Originally Posted by Stein View Post
Should I start out with the BKR6E's or go to the 7E's?

Only 8PSI, so thinking 6E's but I don't know anything.

Yes, I searched, but found people using both.
Go make a thread in the meet and great before your thread gets locked and you get banned.

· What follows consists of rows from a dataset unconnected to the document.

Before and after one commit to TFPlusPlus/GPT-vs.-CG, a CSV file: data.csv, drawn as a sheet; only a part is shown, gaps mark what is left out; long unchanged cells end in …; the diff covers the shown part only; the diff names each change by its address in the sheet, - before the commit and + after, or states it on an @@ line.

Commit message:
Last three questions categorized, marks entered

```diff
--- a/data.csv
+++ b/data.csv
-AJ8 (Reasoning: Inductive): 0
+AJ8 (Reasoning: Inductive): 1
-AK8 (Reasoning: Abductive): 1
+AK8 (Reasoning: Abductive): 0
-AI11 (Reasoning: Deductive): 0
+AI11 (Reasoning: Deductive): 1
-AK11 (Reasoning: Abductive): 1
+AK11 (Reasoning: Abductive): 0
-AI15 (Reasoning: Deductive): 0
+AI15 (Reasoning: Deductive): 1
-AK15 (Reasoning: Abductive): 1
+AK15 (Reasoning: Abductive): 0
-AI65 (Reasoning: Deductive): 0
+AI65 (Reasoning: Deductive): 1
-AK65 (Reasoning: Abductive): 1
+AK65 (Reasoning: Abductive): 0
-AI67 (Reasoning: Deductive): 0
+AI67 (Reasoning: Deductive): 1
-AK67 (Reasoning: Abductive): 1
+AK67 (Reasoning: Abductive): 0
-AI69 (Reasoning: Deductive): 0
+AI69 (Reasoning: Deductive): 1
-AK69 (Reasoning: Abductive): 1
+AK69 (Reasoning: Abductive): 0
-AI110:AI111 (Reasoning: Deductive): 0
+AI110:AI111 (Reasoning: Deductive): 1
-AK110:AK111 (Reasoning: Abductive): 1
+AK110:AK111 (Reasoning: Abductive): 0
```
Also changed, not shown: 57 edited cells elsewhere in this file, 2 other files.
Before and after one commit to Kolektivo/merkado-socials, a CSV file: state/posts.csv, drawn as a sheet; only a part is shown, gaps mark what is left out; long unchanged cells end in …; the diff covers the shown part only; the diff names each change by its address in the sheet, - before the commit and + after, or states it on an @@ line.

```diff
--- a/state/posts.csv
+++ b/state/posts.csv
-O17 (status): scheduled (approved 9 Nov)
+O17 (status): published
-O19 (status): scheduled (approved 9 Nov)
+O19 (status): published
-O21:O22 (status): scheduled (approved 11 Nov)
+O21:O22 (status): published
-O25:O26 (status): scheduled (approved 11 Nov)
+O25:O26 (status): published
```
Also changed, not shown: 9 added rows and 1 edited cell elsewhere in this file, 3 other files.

5 min of searching.
https://www.miataturbo.net/forum/t29001/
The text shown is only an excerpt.